- Aim of the exercise
From the entries, filter out every line that lacks "import" and copy the rest.

- Before-and-after change records
# # # # # # #

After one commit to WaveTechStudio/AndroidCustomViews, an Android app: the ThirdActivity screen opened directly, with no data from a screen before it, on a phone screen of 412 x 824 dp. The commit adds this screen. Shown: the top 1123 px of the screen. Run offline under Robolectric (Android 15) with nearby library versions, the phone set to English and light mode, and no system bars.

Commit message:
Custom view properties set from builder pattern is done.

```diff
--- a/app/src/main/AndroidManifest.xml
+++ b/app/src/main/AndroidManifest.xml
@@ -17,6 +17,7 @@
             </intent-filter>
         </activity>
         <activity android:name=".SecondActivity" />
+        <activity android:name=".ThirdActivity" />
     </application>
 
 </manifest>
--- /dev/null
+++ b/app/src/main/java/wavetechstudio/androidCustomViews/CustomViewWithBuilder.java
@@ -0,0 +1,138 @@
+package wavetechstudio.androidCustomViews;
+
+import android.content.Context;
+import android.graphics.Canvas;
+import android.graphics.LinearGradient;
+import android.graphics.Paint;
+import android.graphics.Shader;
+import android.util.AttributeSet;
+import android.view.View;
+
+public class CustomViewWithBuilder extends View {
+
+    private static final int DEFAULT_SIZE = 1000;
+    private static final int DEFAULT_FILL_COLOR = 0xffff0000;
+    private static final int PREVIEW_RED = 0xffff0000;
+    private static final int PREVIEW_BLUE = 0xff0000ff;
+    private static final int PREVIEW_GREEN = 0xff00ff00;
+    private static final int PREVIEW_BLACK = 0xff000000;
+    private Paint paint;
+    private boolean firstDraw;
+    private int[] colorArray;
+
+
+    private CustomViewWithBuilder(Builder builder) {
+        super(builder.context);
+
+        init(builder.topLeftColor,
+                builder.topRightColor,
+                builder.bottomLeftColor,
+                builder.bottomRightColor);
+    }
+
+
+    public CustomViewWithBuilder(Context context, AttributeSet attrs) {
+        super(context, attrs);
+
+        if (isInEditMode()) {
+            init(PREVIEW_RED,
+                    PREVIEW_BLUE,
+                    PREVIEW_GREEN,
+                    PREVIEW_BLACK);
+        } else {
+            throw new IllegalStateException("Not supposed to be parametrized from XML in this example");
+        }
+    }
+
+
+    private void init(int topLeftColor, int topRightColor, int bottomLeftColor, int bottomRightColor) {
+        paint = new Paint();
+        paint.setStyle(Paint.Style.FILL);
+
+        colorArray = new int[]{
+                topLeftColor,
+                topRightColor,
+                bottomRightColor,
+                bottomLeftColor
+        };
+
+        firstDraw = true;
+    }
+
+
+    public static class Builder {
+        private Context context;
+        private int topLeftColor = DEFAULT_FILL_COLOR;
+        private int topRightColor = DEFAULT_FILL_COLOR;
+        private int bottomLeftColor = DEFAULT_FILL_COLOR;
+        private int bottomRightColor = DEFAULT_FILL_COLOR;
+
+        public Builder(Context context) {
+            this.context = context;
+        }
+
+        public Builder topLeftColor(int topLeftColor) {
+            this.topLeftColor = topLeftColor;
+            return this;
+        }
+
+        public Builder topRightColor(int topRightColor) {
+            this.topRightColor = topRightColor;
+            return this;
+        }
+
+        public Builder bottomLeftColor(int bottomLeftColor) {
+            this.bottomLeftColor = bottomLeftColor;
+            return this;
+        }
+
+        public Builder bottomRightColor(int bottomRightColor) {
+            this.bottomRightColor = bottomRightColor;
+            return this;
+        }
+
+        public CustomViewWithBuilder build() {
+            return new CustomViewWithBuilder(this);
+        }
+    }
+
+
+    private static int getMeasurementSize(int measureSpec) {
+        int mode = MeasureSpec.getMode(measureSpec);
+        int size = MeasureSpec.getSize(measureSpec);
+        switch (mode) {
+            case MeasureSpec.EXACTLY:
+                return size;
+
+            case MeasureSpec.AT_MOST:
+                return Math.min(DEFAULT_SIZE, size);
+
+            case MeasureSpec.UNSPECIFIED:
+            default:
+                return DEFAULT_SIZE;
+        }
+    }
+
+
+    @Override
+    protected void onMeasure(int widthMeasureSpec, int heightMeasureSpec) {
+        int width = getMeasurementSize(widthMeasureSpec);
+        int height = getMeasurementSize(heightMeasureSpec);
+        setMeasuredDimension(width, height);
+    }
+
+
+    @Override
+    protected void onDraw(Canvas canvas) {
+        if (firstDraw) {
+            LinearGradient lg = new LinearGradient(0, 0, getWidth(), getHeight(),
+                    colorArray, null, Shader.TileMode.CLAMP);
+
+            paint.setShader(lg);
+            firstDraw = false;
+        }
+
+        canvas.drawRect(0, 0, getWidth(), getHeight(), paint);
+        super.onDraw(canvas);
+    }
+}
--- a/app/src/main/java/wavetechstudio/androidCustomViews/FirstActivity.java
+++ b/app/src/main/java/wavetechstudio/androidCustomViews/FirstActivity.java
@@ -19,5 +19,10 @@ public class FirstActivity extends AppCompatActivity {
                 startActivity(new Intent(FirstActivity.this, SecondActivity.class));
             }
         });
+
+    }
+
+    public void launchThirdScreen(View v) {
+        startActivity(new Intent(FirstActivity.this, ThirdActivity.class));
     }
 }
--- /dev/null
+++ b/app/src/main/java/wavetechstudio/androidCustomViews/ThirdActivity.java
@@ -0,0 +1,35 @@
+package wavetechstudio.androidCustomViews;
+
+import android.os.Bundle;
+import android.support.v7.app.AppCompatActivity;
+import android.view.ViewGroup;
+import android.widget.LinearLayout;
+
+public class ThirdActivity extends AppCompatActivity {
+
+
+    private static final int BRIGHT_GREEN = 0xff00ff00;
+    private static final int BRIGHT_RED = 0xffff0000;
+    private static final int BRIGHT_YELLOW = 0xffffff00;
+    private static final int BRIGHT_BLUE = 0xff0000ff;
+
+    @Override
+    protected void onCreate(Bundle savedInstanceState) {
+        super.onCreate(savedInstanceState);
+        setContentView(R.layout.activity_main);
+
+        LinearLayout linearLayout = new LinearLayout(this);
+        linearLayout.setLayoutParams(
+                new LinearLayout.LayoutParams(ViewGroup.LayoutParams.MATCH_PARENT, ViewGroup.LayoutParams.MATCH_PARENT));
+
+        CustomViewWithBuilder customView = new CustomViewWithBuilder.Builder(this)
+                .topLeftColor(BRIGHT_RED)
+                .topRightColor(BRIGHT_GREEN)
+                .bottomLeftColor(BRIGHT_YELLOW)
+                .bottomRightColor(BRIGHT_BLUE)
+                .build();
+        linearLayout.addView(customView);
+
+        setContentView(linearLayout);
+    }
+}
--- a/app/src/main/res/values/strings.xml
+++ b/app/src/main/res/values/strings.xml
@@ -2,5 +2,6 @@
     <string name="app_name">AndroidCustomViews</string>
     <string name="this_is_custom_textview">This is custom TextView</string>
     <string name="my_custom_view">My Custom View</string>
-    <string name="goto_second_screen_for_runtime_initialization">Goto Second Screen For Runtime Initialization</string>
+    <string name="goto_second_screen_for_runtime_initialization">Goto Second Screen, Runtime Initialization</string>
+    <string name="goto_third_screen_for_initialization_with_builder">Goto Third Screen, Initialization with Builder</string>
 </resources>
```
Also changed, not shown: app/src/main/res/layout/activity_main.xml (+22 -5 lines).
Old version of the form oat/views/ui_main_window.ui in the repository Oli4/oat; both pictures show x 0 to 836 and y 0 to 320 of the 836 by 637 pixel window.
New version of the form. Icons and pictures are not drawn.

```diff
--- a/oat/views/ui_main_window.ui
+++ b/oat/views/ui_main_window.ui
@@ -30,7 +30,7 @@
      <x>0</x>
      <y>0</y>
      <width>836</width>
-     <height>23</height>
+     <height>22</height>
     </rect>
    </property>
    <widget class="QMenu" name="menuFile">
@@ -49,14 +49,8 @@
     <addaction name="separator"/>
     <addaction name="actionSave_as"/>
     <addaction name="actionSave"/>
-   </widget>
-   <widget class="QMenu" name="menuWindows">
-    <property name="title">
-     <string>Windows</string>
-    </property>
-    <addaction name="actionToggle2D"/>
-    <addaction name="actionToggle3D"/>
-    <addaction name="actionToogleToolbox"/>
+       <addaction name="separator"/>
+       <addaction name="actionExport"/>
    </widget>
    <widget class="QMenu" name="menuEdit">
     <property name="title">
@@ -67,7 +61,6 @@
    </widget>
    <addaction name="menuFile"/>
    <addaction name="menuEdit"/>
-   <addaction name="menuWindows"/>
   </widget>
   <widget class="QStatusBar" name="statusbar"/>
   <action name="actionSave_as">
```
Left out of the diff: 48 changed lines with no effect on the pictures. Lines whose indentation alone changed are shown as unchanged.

# # # # # # #

- Task response
+import android.content.Context;
+import android.graphics.Canvas;
+import android.graphics.LinearGradient;
+import android.graphics.Paint;
+import android.graphics.Shader;
+import android.util.AttributeSet;
+import android.view.View;
+import android.os.Bundle;
+import android.support.v7.app.AppCompatActivity;
+import android.view.ViewGroup;
+import android.widget.LinearLayout;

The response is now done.